Data for the task below:
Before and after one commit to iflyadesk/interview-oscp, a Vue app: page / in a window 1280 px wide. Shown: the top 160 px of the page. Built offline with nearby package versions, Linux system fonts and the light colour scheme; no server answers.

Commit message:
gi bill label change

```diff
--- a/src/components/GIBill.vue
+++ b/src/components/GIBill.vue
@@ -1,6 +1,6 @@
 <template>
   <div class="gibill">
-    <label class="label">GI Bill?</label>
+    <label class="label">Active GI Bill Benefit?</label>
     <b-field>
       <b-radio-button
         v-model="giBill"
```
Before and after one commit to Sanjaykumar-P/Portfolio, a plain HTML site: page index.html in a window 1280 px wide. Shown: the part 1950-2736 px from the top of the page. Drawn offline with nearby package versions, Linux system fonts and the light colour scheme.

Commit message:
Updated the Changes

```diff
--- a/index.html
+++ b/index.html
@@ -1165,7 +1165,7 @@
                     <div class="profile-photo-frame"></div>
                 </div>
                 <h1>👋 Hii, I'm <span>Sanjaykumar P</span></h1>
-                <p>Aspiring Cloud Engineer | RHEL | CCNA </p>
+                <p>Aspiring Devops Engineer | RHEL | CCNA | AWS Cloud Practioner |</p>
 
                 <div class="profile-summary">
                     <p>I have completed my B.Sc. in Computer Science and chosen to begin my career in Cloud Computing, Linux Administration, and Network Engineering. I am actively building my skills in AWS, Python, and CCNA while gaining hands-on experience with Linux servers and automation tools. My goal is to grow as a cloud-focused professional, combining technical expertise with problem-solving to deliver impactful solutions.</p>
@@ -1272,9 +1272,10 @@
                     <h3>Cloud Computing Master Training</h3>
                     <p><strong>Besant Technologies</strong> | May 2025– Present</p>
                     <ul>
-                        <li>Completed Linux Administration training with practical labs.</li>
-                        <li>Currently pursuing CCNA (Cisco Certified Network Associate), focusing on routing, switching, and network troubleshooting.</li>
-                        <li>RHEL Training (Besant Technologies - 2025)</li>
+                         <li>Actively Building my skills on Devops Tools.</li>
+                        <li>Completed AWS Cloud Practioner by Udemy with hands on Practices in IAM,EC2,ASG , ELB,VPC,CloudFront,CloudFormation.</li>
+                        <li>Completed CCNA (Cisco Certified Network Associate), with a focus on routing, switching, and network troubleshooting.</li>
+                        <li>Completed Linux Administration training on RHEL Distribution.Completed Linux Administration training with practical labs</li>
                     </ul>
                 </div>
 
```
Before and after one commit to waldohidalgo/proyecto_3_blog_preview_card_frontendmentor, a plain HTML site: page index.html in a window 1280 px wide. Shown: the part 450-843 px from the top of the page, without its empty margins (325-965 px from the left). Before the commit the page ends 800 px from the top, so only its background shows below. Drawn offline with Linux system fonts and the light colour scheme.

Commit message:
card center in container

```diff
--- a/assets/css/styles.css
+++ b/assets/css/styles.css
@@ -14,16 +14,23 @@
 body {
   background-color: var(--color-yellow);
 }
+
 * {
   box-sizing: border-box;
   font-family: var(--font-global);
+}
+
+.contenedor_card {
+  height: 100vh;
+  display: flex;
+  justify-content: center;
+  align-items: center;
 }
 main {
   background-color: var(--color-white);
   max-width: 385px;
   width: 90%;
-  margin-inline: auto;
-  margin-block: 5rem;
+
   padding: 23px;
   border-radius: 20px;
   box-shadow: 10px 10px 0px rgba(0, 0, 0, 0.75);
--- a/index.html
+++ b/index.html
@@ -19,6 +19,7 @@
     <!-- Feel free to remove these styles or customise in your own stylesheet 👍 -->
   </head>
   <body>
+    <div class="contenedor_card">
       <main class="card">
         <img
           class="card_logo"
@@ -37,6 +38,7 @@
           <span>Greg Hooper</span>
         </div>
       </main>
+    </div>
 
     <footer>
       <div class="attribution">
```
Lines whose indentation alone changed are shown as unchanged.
End of Data for the task.
What is being asked:
Nothing may be left out. Retype all the entries exactly.

Your solution:
Before and after one commit to iflyadesk/interview-oscp, a Vue app: page / in a window 1280 px wide. Shown: the top 160 px of the page. Built offline with nearby package versions, Linux system fonts and the light colour scheme; no server answers.

Commit message:
gi bill label change

```diff
--- a/src/components/GIBill.vue
+++ b/src/components/GIBill.vue
@@ -1,6 +1,6 @@
 <template>
   <div class="gibill">
-    <label class="label">GI Bill?</label>
+    <label class="label">Active GI Bill Benefit?</label>
     <b-field>
       <b-radio-button
         v-model="giBill"
```
Before and after one commit to Sanjaykumar-P/Portfolio, a plain HTML site: page index.html in a window 1280 px wide. Shown: the part 1950-2736 px from the top of the page. Drawn offline with nearby package versions, Linux system fonts and the light colour scheme.

Commit message:
Updated the Changes

```diff
--- a/index.html
+++ b/index.html
@@ -1165,7 +1165,7 @@
                     <div class="profile-photo-frame"></div>
                 </div>
                 <h1>👋 Hii, I'm <span>Sanjaykumar P</span></h1>
-                <p>Aspiring Cloud Engineer | RHEL | CCNA </p>
+                <p>Aspiring Devops Engineer | RHEL | CCNA | AWS Cloud Practioner |</p>
 
                 <div class="profile-summary">
                     <p>I have completed my B.Sc. in Computer Science and chosen to begin my career in Cloud Computing, Linux Administration, and Network Engineering. I am actively building my skills in AWS, Python, and CCNA while gaining hands-on experience with Linux servers and automation tools. My goal is to grow as a cloud-focused professional, combining technical expertise with problem-solving to deliver impactful solutions.</p>
@@ -1272,9 +1272,10 @@
                     <h3>Cloud Computing Master Training</h3>
                     <p><strong>Besant Technologies</strong> | May 2025– Present</p>
                     <ul>
-                        <li>Completed Linux Administration training with practical labs.</li>
-                        <li>Currently pursuing CCNA (Cisco Certified Network Associate), focusing on routing, switching, and network troubleshooting.</li>
-                        <li>RHEL Training (Besant Technologies - 2025)</li>
+                         <li>Actively Building my skills on Devops Tools.</li>
+                        <li>Completed AWS Cloud Practioner by Udemy with hands on Practices in IAM,EC2,ASG , ELB,VPC,CloudFront,CloudFormation.</li>
+                        <li>Completed CCNA (Cisco Certified Network Associate), with a focus on routing, switching, and network troubleshooting.</li>
+                        <li>Completed Linux Administration training on RHEL Distribution.Completed Linux Administration training with practical labs</li>
                     </ul>
                 </div>
 
```
Before and after one commit to waldohidalgo/proyecto_3_blog_preview_card_frontendmentor, a plain HTML site: page index.html in a window 1280 px wide. Shown: the part 450-843 px from the top of the page, without its empty margins (325-965 px from the left). Before the commit the page ends 800 px from the top, so only its background shows below. Drawn offline with Linux system fonts and the light colour scheme.

Commit message:
card center in container

```diff
--- a/assets/css/styles.css
+++ b/assets/css/styles.css
@@ -14,16 +14,23 @@
 body {
   background-color: var(--color-yellow);
 }
+
 * {
   box-sizing: border-box;
   font-family: var(--font-global);
+}
+
+.contenedor_card {
+  height: 100vh;
+  display: flex;
+  justify-content: center;
+  align-items: center;
 }
 main {
   background-color: var(--color-white);
   max-width: 385px;
   width: 90%;
-  margin-inline: auto;
-  margin-block: 5rem;
+
   padding: 23px;
   border-radius: 20px;
   box-shadow: 10px 10px 0px rgba(0, 0, 0, 0.75);
--- a/index.html
+++ b/index.html
@@ -19,6 +19,7 @@
     <!-- Feel free to remove these styles or customise in your own stylesheet 👍 -->
   </head>
   <body>
+    <div class="contenedor_card">
       <main class="card">
         <img
           class="card_logo"
@@ -37,6 +38,7 @@
           <span>Greg Hooper</span>
         </div>
       </main>
+    </div>
 
     <footer>
       <div class="attribution">
```
Lines whose indentation alone changed are shown as unchanged.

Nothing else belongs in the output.